John G Jones, Paula Garcia, Cristina Barosa, Teresa C Delgado, Luisa Diogo
Metabolic Engineering 2009, 11 (3): 155-62
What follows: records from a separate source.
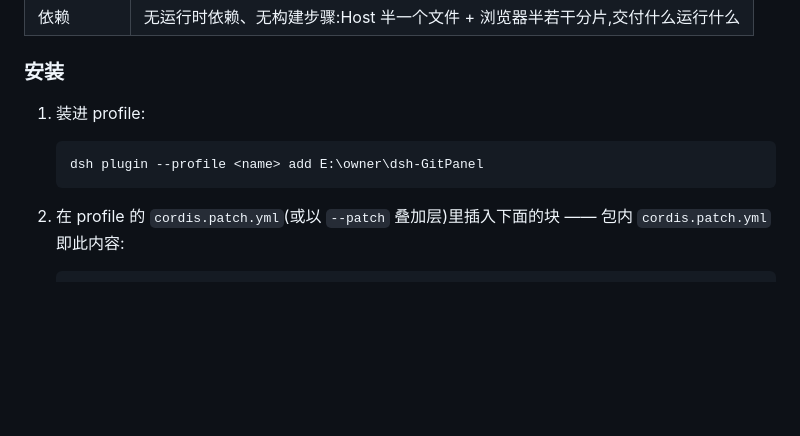
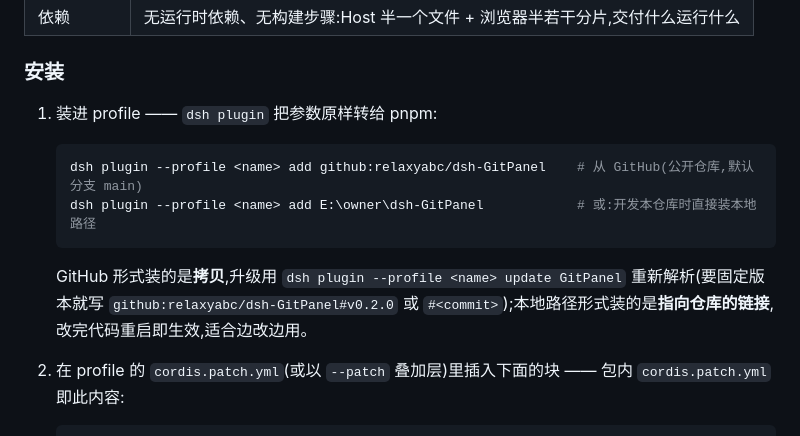
Before and after one commit to relaxyabc/dsh-GitPanel, a Markdown page: README.md, the part around the change. GitHub-like rendering; blank space fills up the shorter version.

Commit message:
docs: install from the GitHub repository
dsh plugin forwards its arguments to pnpm, so the published repository is the
form a reader can actually copy: `add github:relaxyabc/dsh-GitPanel`. The
local path stays as the development form, with the difference stated - a git
install is a copy to update, a path install is a link to the checkout.

````diff
--- a/README.md
+++ b/README.md
@@ -15,11 +15,14 @@
 
 ### 安装
 
-1. 装进 profile:
+1. 装进 profile —— `dsh plugin` 把参数原样转给 pnpm:
 
    ```sh
-   dsh plugin --profile <name> add E:\owner\dsh-GitPanel
+   dsh plugin --profile <name> add github:relaxyabc/dsh-GitPanel    # 从 GitHub(公开仓库,默认分支 main)
+   dsh plugin --profile <name> add E:\owner\dsh-GitPanel            # 或:开发本仓库时直接装本地路径
    ```
+
+   GitHub 形式装的是**拷贝**,升级用 `dsh plugin --profile <name> update GitPanel` 重新解析(要固定版本就写 `github:relaxyabc/dsh-GitPanel#v0.2.0` 或 `#<commit>`);本地路径形式装的是**指向仓库的链接**,改完代码重启即生效,适合边改边用。
 
 2. 在 profile 的 `cordis.patch.yml`(或以 `--patch` 叠加层)里插入下面的块 —— 包内 `cordis.patch.yml` 即此内容:
 
````
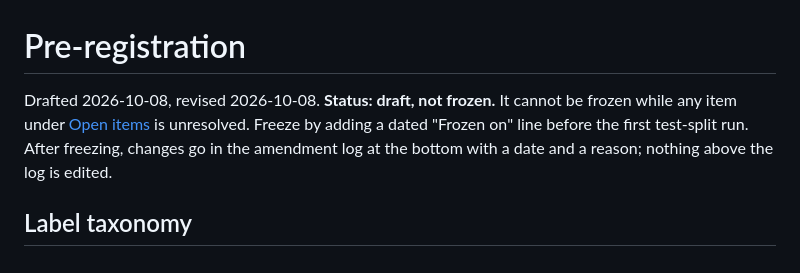
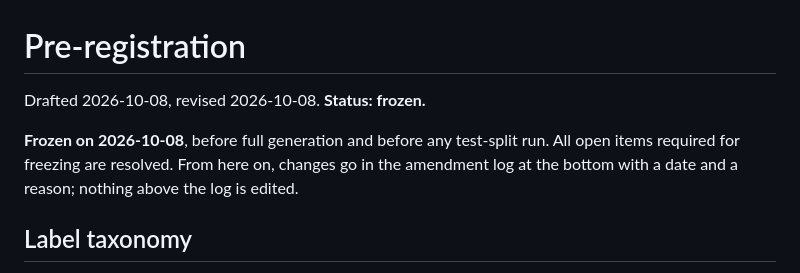
Before and after one commit to Aadigha-git/MLEvaluatorForHallucinaton, a Markdown page: docs/PREREGISTRATION.md, the part around the change. Rendered like a GitHub page.

Commit message:
Freeze the pre-registration (2026-10-08)
Co-authored-by: Cursor <cursoragent@cursor.com>

```diff
--- a/docs/PREREGISTRATION.md
+++ b/docs/PREREGISTRATION.md
@@ -1,8 +1,9 @@
 # Pre-registration
 
-Drafted 2026-10-08, revised 2026-10-08. **Status: draft, not frozen.** It cannot be frozen while
-any item under [Open items](#open-items) is unresolved. Freeze by adding a dated "Frozen on" line
-before the first test-split run. After freezing, changes go in the amendment log at the bottom
+Drafted 2026-10-08, revised 2026-10-08. **Status: frozen.**
+
+**Frozen on 2026-10-08**, before full generation and before any test-split run. All open items
+required for freezing are resolved. From here on, changes go in the amendment log at the bottom
 with a date and a reason; nothing above the log is edited.
 
 ## Label taxonomy
```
Hepatic glucose production and relative Krebs cycle fluxes (indexed to a citrate synthase flux of 1.0) were evaluated with [U-(13)C]glycerol tracer in 5 fed healthy controls and 5 Type 1a glycogen storage disease (GSD1a) patients. Plasma glucose, hepatic glucose-6-phosphate (G6P) and glutamine (13)C-isotopomers were analyzed by (13)C NMR via blood sampling and chemical biopsy. In healthy subjects, 35+/-14% of plasma glucose originated from hepatic G6P while GSD1a patients had no detectable G6P contribution. Compared to controls, GSD1a patients had an increased fraction of acetyl-CoA from pyruvate (0.5+/-0.2 vs. 0.3+/-0.1, p<0.01), and increased pyruvate recycling fluxes (14.4+/-3.8 vs. 8.7+/-2.8, p<0.05). Despite negligible gluconeogenic flux, net anaplerotic outflow was not significantly different from controls (2.2+/-0.8 vs. 1.3+/-0.5). The enrichment of lactate with (13)C-isotopomers derived from the Krebs cycle suggests that lactate was the main anaplerotic product in GSD1a patients.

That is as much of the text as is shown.